Create a unique buffet-style station of small-bites or sweets by clearing off a console and displaying foods with props that fit the occasion. The tall stalks of wheat in clear vases and white gourds make this display appropriately Thanksgiving-ish. I love giant glass containers filled with branches so that I can drape the branches in strands of beads, pearls, or strings of tiny white lights.
Not everyone has the budget or the room for an actual bar cart, so an easy way to set up a great little libation station is to use a table-top set with trays, glasses, and a selection of alcohol and accoutrements. Another option is to use your fireplace mantel if you have one. Even in a small space, you can set up a station in the kitchen that still looks party-ready.

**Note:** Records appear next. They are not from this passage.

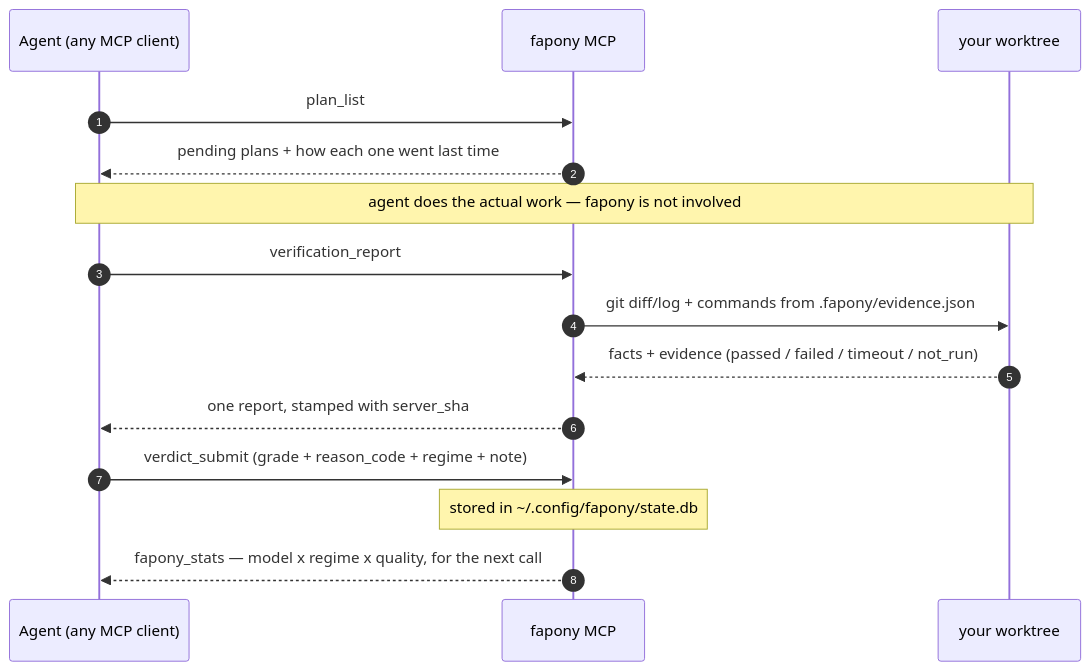
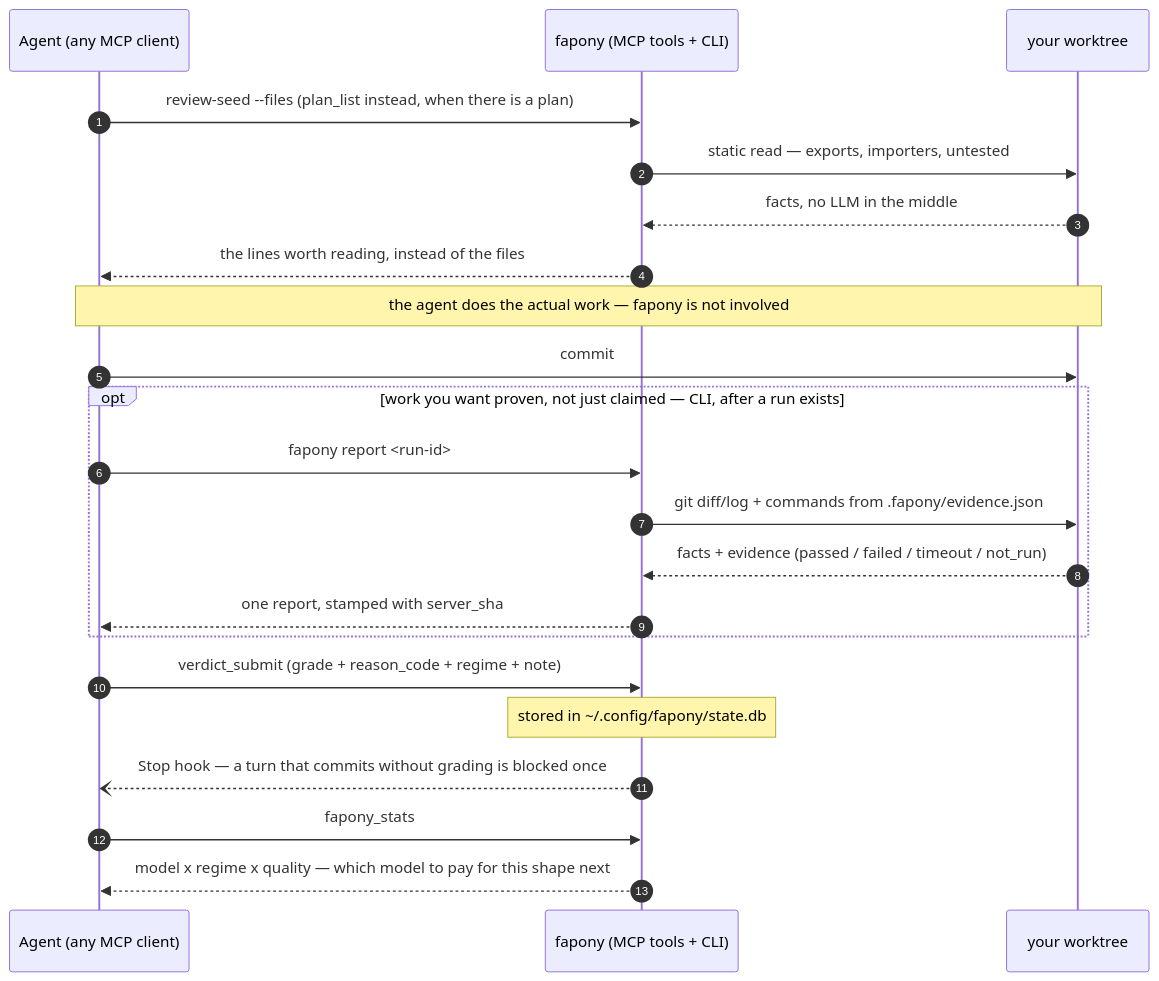
Before and after one commit to inonix-dev/fapony: the second of 3 diagrams in README.md, drawn with Mermaid. The commit also changed other lines of this file, not shown here.

Commit message:
docs(readme): the work cycle diagram stops calling a CLI command an MCP tool
verification_report is not one of the 6 registered tools (src/mcp/tools/index.ts)
and README:183 already said so — "the handoff/report family is CLI-only". The
sequence diagram put it at the centre of the cycle as an MCP call, and two other
spots repeated the claim: the quick start told the reader to ask an agent to
"run fapony verification_report" (a tool it cannot call, at a moment when no run
exists to report on), and the moments table offered it as an any-time call.

The diagram now opens on review-seed --files, which is what actually starts a
cycle here, folds the report into an opt block labelled CLI-and-after-a-run, and
draws the Stop hook — the one thing fapony does to the agent rather than for it,
and previously absent from every diagram in the file. fapony_stats is a call the
agent makes, not a reply verdict_submit hands back.

Both edited blocks parse and render under mermaid 11.

````diff
--- a/README.md
+++ b/README.md
@@ -142,18 +145,25 @@
 ```mermaid
 sequenceDiagram
     autonumber
     participant A as Agent (any MCP client)
-    participant F as fapony MCP
+    participant F as fapony (MCP tools + CLI)
     participant W as your worktree
 
-    A->>F: plan_list
-    F-->>A: pending plans + how each one went last time
-    Note over A,W: agent does the actual work — fapony is not involved
-    A->>F: verification_report
-    F->>W: git diff/log + commands from .fapony/evidence.json
-    W-->>F: facts + evidence (passed / failed / timeout / not_run)
-    F-->>A: one report, stamped with server_sha
+    A->>F: review-seed --files (plan_list instead, when there is a plan)
+    F->>W: static read — exports, importers, untested
+    W-->>F: facts, no LLM in the middle
+    F-->>A: the lines worth reading, instead of the files
+    Note over A,W: the agent does the actual work — fapony is not involved
+    A->>W: commit
+    opt work you want proven, not just claimed — CLI, after a run exists
+        A->>F: fapony report <run-id>
+        F->>W: git diff/log + commands from .fapony/evidence.json
+        W-->>F: facts + evidence (passed / failed / timeout / not_run)
+        F-->>A: one report, stamped with server_sha
+    end
     A->>F: verdict_submit (grade + reason_code + regime + note)
     Note over F: stored in ~/.config/fapony/state.db
-    F-->>A: fapony_stats — model x regime x quality, for the next call
+    F--)A: Stop hook — a turn that commits without grading is blocked once
+    A->>F: fapony_stats
+    F-->>A: model x regime x quality — which model to pay for this shape next
 ```
````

Allowing folks to serve themselves creates a more relaxed atmosphere with a better flow. It’s always awkward to have to ask the host/hostess for more wine and it’s tiring to keep track of who is running low. Of course you still need to keep your eye on that hard-drinking friend you have that may need to crash on the couch but most people can handle serving themselves.

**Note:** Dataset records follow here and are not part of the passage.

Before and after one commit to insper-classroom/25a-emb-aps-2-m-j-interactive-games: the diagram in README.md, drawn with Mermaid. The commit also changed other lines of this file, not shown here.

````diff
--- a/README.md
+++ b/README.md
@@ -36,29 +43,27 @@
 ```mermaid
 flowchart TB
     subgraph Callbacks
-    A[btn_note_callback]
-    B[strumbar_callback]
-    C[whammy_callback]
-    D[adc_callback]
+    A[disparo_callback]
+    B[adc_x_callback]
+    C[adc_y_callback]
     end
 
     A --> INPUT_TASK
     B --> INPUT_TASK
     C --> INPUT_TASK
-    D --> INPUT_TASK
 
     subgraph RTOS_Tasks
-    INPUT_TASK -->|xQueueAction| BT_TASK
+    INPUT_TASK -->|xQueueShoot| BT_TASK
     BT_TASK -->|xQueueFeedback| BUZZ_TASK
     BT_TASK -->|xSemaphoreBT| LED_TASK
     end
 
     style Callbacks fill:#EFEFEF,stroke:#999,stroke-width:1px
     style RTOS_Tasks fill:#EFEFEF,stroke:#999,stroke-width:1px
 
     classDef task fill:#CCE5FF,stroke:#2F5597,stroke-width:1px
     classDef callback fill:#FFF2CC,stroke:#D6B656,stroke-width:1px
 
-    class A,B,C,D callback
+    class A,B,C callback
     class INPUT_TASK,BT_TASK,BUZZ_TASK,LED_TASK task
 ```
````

So whether you go big or small this season, think creatively about how to turn your space into a warm and welcoming space that makes your guests feel both relaxed and special. They should feel like they can serve themselves, but also feel as if they’re being taken care of. When you open your home, you are also opening your heart, and I hope that you’re able to fill both with loads of love!
Best wishes, Melisa
We are so excited to announce that we’ve been approved as a One Kings Lane affiliate! We have been in love with OKL since the day it began and being able to offer their collection of products through our site is just another way of helping you create an amazing space.
If you’re already a fan, all you have to do is click the banner on the home page of our site and book mark the link and there you go! Each time you log on through the bookmarked link, you’ll be supporting small business as zero extra cost to you. How awesome is that?
If you’ve never been to OKL, then get ready for a double-helping of “yes please!” You’ll wonder why it’s taken you so long. You can join the site directly from my home page. Click the banner, create an account and voila! You’re a super star!
We have some other fantastic things cooking with OKL so we’ll keep you posted. Until then, thank you for loving us as much as we love you.
I’ve written before about eclectic style, and it occurred to me that it was definitely time to revisit the topic. With the increasing popularity of HGTV, and a slew of shows like Design on a Dime, Dear Genevieve, and even American Pickers, people are more daring than ever when it comes to tackling their own decorating.
The name of our shop is often confused with the words I painted on the outside of our black awnings. In a fit of inspiration one day I decided to add the words, “Beautiful Things” to our storefront. While the Apartment 46 logo is on the front door, it’s the white-on-black phrase that catches people’s eye. I’m okay with that.
An aside: 2011 was a year full of opportunities, changes and challenges on both personal and professional levels. When I stop to think about it (and I often do), I am overwhelmed with the amount of love our amazing friends and clients have shared with us these past twelve months.